[Stored dataset items]
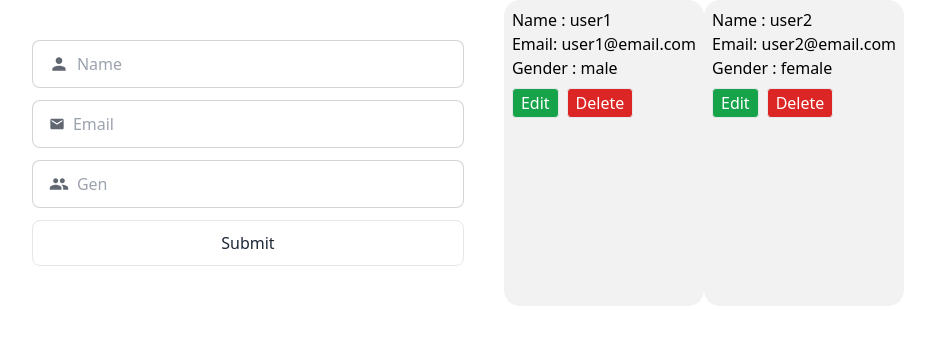
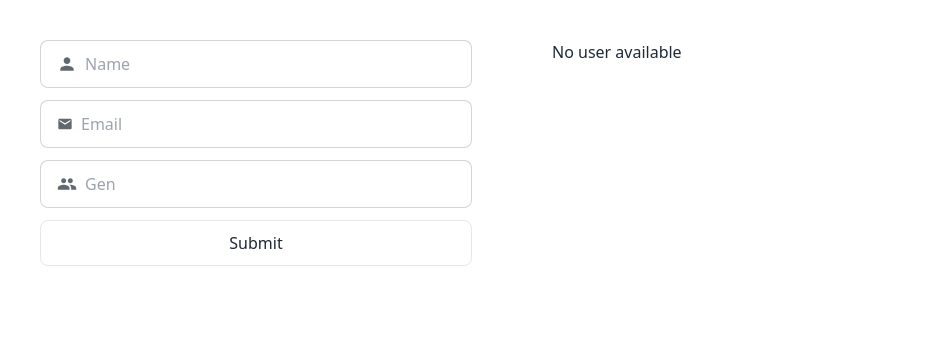
Before and after one commit to Isaac-8080/react-users, a React (Vite) app: page / in a window 1280 px wide. Shown: the top 344 px of the page, without its empty margins (192-1127 px from the left). Built offline with nearby package versions, Linux system fonts and the light colour scheme.

Commit message:
update made

```diff
--- a/src/App.jsx
+++ b/src/App.jsx
@@ -1,22 +1,29 @@
 import { useState } from 'react'
 import Users from './components/Users';
 import UsersForm from './components/UsersForm';
-import {v4 as uuid} from 'uuid';
-
 
 function App() {
 
-  const [users, setUsers] = useState([
-    {name :" user1", email : "user1@email.com", gen : "male", id : uuid()},
-    {name : "user2", email : "user2@email.com", gen : "female", id : uuid()},
-  ])
+  const [users, setUsers] = useState([])
+
+  console.log(users);
+
+  const handleDelete = (id) => {
+    setUsers(users.filter((user) => user.id !== id))
+  }
+
+  const handleEdit = (id, editInfo) => {
+    setUsers(users.map((user) => user.id === id ? editInfo : user))
+  }
 
   return (
     <>
 
       <div className='flex justify-center'>
         <UsersForm setUsers={setUsers} users={users} />
-        <Users users={users} />
+        <div className='flex flex-col gap-3 p-10 w-[30%]'>
+          <Users users={users} handleDelete={handleDelete} handleEdit={handleEdit} />
+        </div>
       </div>
 
     </>
```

**Work task**
A single number is required: the count of lines in the data above that include the word "import".

**Output below**
4